Catriona Laing, the commissioner, captured the state of the nation on Tuesday, March 30, with her words, "Nigeria is really struggling".
In her address to welcome home the 2019/2020 UK Chevening scholarship beneficiaries, Laing pointed that the United Kingdom (UK) is particularly concerned over Nigeria's worsening security situation, The Cable reports.
“I mean, Nigeria is facing a lot of problems everywhere – in the northeast, terrorism; in the northwest, banditry, kidnapping; in the middle belt, the farmers-herders conflict; in the south, the Niger Delta conflict everywhere.
“And the secession movements in the south-east. So, Nigeria is really struggling.
Moving forward, the commissioner promised citizens that the British government is willing to help the country, especially in the area of military training in the bid to overcome insurgency.
Laing said to record achievement in this regard, the UK, through the commission, will keep its officials in Nigeria for a very long time.
Giving the assurance, Lang noted:
“So, we are here for a long time. This is a Nigerian partnership. Your insecurity becomes our insecurity if we don’t help you tackle it. So, we are here and we are trying to do our best to support you."
The Sun reports that Laing recalled meetings and collaborative efforts the UK's military leadership had championed alongside the federal government in the past.

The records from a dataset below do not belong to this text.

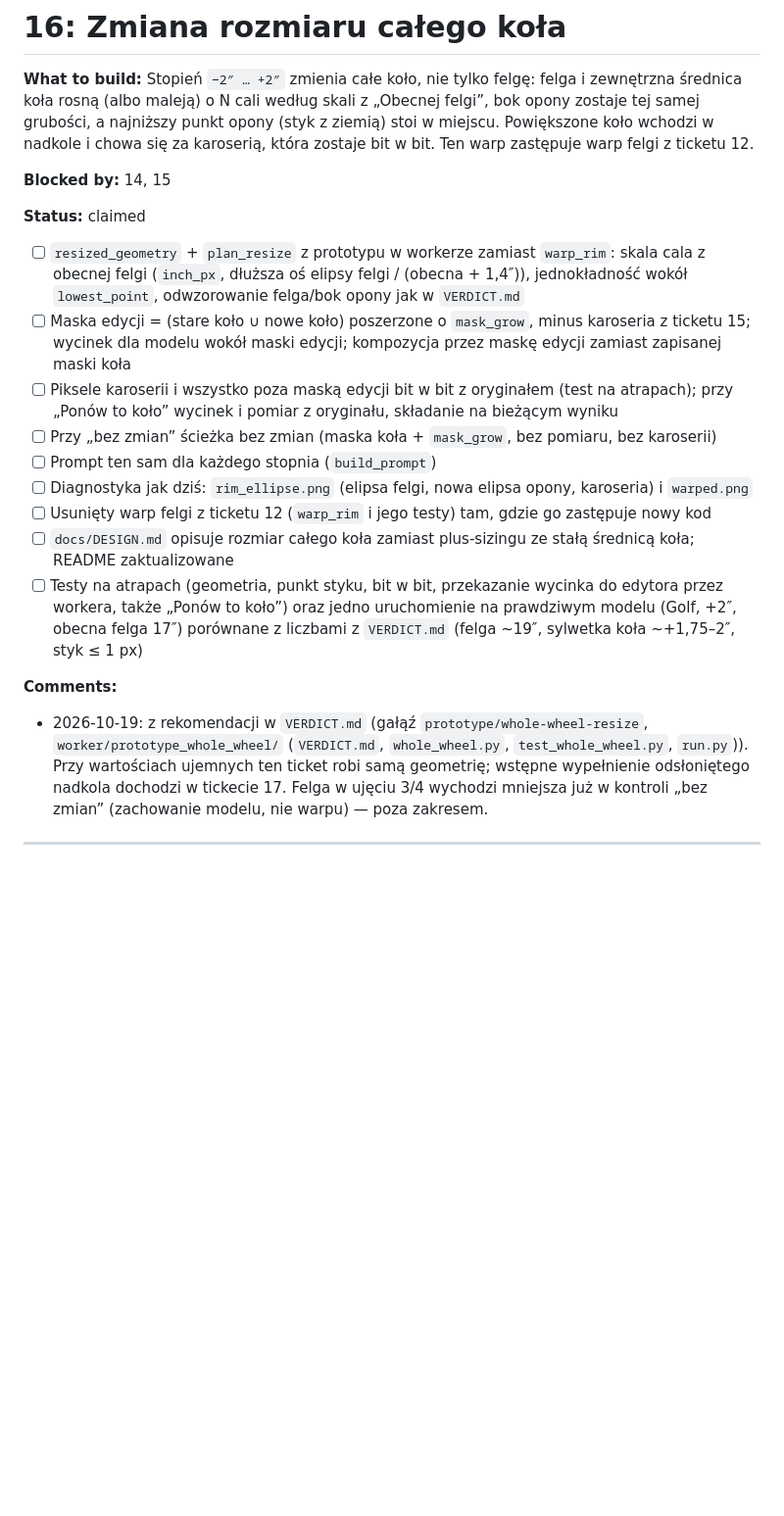
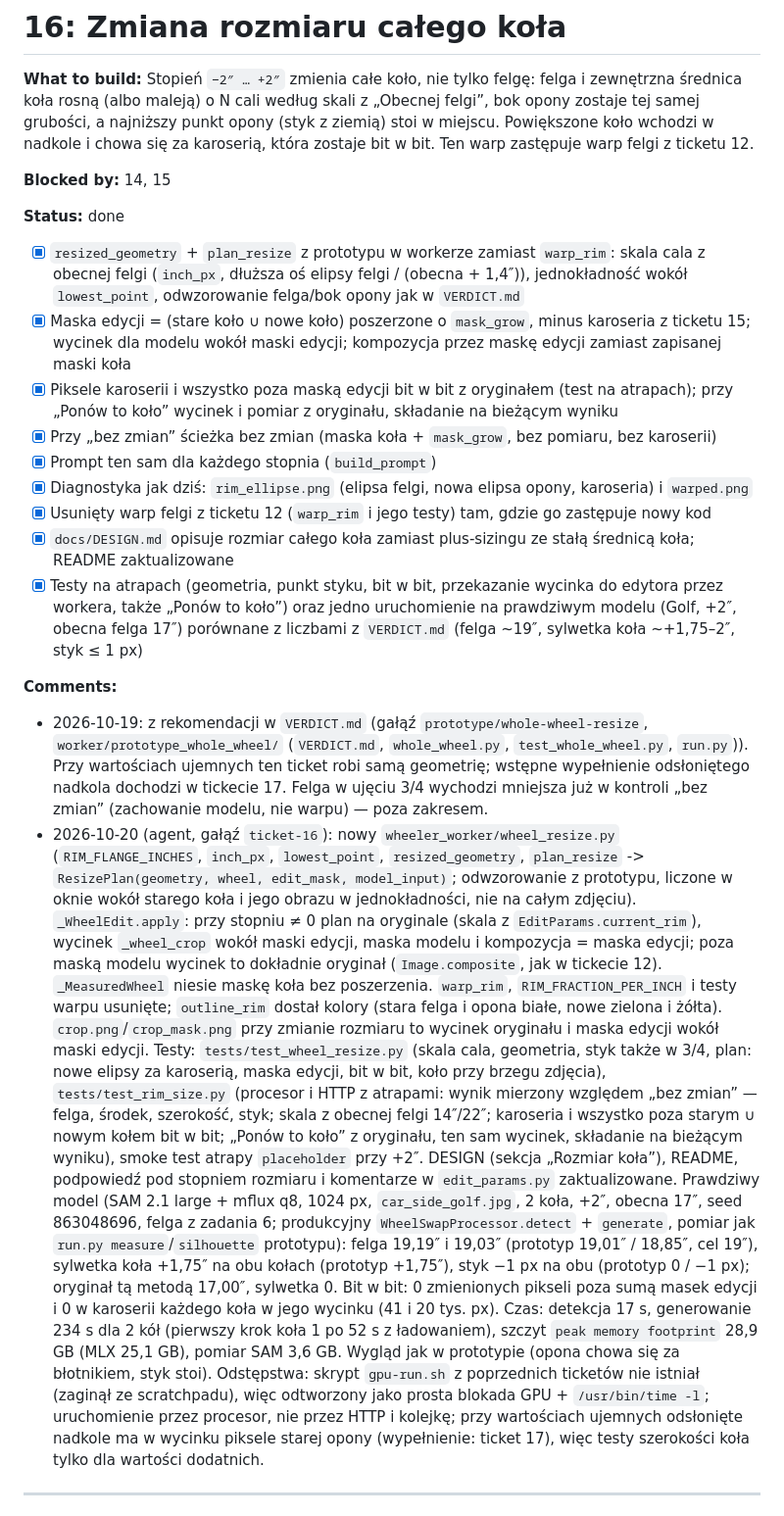
Before and after one commit to Hserfx/Wheeler, a Markdown page: docs/tickets.md, the part around the change. Shown at 98% size. Drawn GitHub-style; blank space fills up the shorter version.

Commit message:
Ticket 16: done — weryfikacja na prawdziwym modelu (Golf, +2″)
Golf +2″, obecna 17″: felga 19,19″/19,03″, sylwetka koła +1,75″,
styk −1 px, karoseria i poza maskami edycji bit w bit.

Co-Authored-By: Claude Opus 5.5 <noreply@anthropic.com>

```diff
--- a/docs/tickets.md
+++ b/docs/tickets.md
@@ -564,21 +564,48 @@ Ustalenia z grillingu (2026-10-19), które prototyp realizuje:
 
 **Blocked by:** 14, 15
 
-**Status:** claimed
+**Status:** done
 
-- [ ] `resized_geometry` + `plan_resize` z prototypu w workerze zamiast `warp_rim`: skala cala z obecnej felgi (`inch_px`, dłuższa oś elipsy felgi / (obecna + 1,4″)), jednokładność wokół `lowest_point`, odwzorowanie felga/bok opony jak w `VERDICT.md`
-- [ ] Maska edycji = (stare koło ∪ nowe koło) poszerzone o `mask_grow`, minus karoseria z ticketu 15; wycinek dla modelu wokół maski edycji; kompozycja przez maskę edycji zamiast zapisanej maski koła
-- [ ] Piksele karoserii i wszystko poza maską edycji bit w bit z oryginałem (test na atrapach); przy „Ponów to koło” wycinek i pomiar z oryginału, składanie na bieżącym wyniku
-- [ ] Przy „bez zmian” ścieżka bez zmian (maska koła + `mask_grow`, bez pomiaru, bez karoserii)
-- [ ] Prompt ten sam dla każdego stopnia (`build_prompt`)
-- [ ] Diagnostyka jak dziś: `rim_ellipse.png` (elipsa felgi, nowa elipsa opony, karoseria) i `warped.png`
-- [ ] Usunięty warp felgi z ticketu 12 (`warp_rim` i jego testy) tam, gdzie go zastępuje nowy kod
-- [ ] `docs/DESIGN.md` opisuje rozmiar całego koła zamiast plus-sizingu ze stałą średnicą koła; README zaktualizowane
-- [ ] Testy na atrapach (geometria, punkt styku, bit w bit, przekazanie wycinka do edytora przez workera, także „Ponów to koło”) oraz jedno uruchomienie na prawdziwym modelu (Golf, +2″, obecna felga 17″) porównane z liczbami z `VERDICT.md` (felga ~19″, sylwetka koła ~+1,75–2″, styk ≤ 1 px)
+- [x] `resized_geometry` + `plan_resize` z prototypu w workerze zamiast `warp_rim`: skala cala z obecnej felgi (`inch_px`, dłuższa oś elipsy felgi / (obecna + 1,4″)), jednokładność wokół `lowest_point`, odwzorowanie felga/bok opony jak w `VERDICT.md`
+- [x] Maska edycji = (stare koło ∪ nowe koło) poszerzone o `mask_grow`, minus karoseria z ticketu 15; wycinek dla modelu wokół maski edycji; kompozycja przez maskę edycji zamiast zapisanej maski koła
+- [x] Piksele karoserii i wszystko poza maską edycji bit w bit z oryginałem (test na atrapach); przy „Ponów to koło” wycinek i pomiar z oryginału, składanie na bieżącym wyniku
+- [x] Przy „bez zmian” ścieżka bez zmian (maska koła + `mask_grow`, bez pomiaru, bez karoserii)
+- [x] Prompt ten sam dla każdego stopnia (`build_prompt`)
+- [x] Diagnostyka jak dziś: `rim_ellipse.png` (elipsa felgi, nowa elipsa opony, karoseria) i `warped.png`
+- [x] Usunięty warp felgi z ticketu 12 (`warp_rim` i jego testy) tam, gdzie go zastępuje nowy kod
+- [x] `docs/DESIGN.md` opisuje rozmiar całego koła zamiast plus-sizingu ze stałą średnicą koła; README zaktualizowane
+- [x] Testy na atrapach (geometria, punkt styku, bit w bit, przekazanie wycinka do edytora przez workera, także „Ponów to koło”) oraz jedno uruchomienie na prawdziwym modelu (Golf, +2″, obecna felga 17″) porównane z liczbami z `VERDICT.md` (felga ~19″, sylwetka koła ~+1,75–2″, styk ≤ 1 px)
 
 **Comments:**
 
 - 2026-10-19: z rekomendacji w `VERDICT.md` (gałąź `prototype/whole-wheel-resize`, `worker/prototype_whole_wheel/` (`VERDICT.md`, `whole_wheel.py`, `test_whole_wheel.py`, `run.py`)). Przy wartościach ujemnych ten ticket robi samą geometrię; wstępne wypełnienie odsłoniętego nadkola dochodzi w tickecie 17. Felga w ujęciu 3/4 wychodzi mniejsza już w kontroli „bez zmian” (zachowanie modelu, nie warpu) — poza zakresem.
+- 2026-10-20 (agent, gałąź `ticket-16`): nowy `wheeler_worker/wheel_resize.py` (`RIM_FLANGE_INCHES`, `inch_px`,
+  `lowest_point`, `resized_geometry`, `plan_resize` -> `ResizePlan(geometry, wheel, edit_mask, model_input)`;
+  odwzorowanie z prototypu, liczone w oknie wokół starego koła i jego obrazu w jednokładności, nie na całym
+  zdjęciu). `_WheelEdit.apply`: przy stopniu ≠ 0 plan na oryginale (skala z `EditParams.current_rim`), wycinek
+  `_wheel_crop` wokół maski edycji, maska modelu i kompozycja = maska edycji; poza maską modelu wycinek to
+  dokładnie oryginał (`Image.composite`, jak w tickecie 12). `_MeasuredWheel` niesie maskę koła bez
+  poszerzenia. `warp_rim`, `RIM_FRACTION_PER_INCH` i testy warpu usunięte; `outline_rim` dostał kolory
+  (stara felga i opona białe, nowe zielona i żółta). `crop.png`/`crop_mask.png` przy zmianie rozmiaru to
+  wycinek oryginału i maska edycji wokół maski edycji. Testy: `tests/test_wheel_resize.py` (skala cala,
+  geometria, styk także w 3/4, plan: nowe elipsy za karoserią, maska edycji, bit w bit, koło przy brzegu
+  zdjęcia), `tests/test_rim_size.py` (procesor i HTTP z atrapami: wynik mierzony względem „bez zmian” —
+  felga, środek, szerokość, styk; skala z obecnej felgi 14″/22″; karoseria i wszystko poza starym ∪ nowym
+  kołem bit w bit; „Ponów to koło” z oryginału, ten sam wycinek, składanie na bieżącym wyniku), smoke test
+  atrapy `placeholder` przy +2″. DESIGN (sekcja „Rozmiar koła”), README, podpowiedź pod stopniem rozmiaru
+  i komentarze w `edit_params.py` zaktualizowane.
+  Prawdziwy model (SAM 2.1 large + mflux q8, 1024 px, `car_side_golf.jpg`, 2 koła, +2″, obecna 17″, seed
+  863048696, felga z zadania 6; produkcyjny `WheelSwapProcessor.detect` + `generate`, pomiar jak `run.py
+  measure`/`silhouette` prototypu): felga 19,19″ i 19,03″ (prototyp 19,01″ / 18,85″, cel 19″), sylwetka koła
+  +1,75″ na obu kołach (prototyp +1,75″), styk −1 px na obu (prototyp 0 / −1 px); oryginał tą metodą 17,00″,
+  sylwetka 0. Bit w bit: 0 zmienionych pikseli poza sumą masek edycji i 0 w karoserii każdego koła w jego
+  wycinku (41 i 20 tys. px). Czas: detekcja 17 s, generowanie 234 s dla 2 kół (pierwszy krok koła 1 po 52 s
+  z ładowaniem), szczyt `peak memory footprint` 28,9 GB (MLX 25,1 GB), pomiar SAM 3,6 GB. Wygląd jak
+  w prototypie (opona chowa się za błotnikiem, styk stoi). Odstępstwa: skrypt `gpu-run.sh` z poprzednich
+  ticketów nie istniał (zaginął ze scratchpadu), więc odtworzony jako prosta blokada GPU +
+  `/usr/bin/time -l`; uruchomienie przez procesor, nie przez HTTP i kolejkę; przy wartościach ujemnych
+  odsłonięte nadkole ma w wycinku piksele starej opony (wypełnienie: ticket 17), więc testy szerokości koła
+  tylko dla wartości dodatnich.
 
 ---
 
```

Meanwhile, bandits had attacked more communities in Niger state barely 24 hours after some students were kidnapped.
Sarkin Zama, Bakin Kogi (Lagbe), Siyiko and other adjoining villages were invaded by armed gangs who operated unchallenged for hours.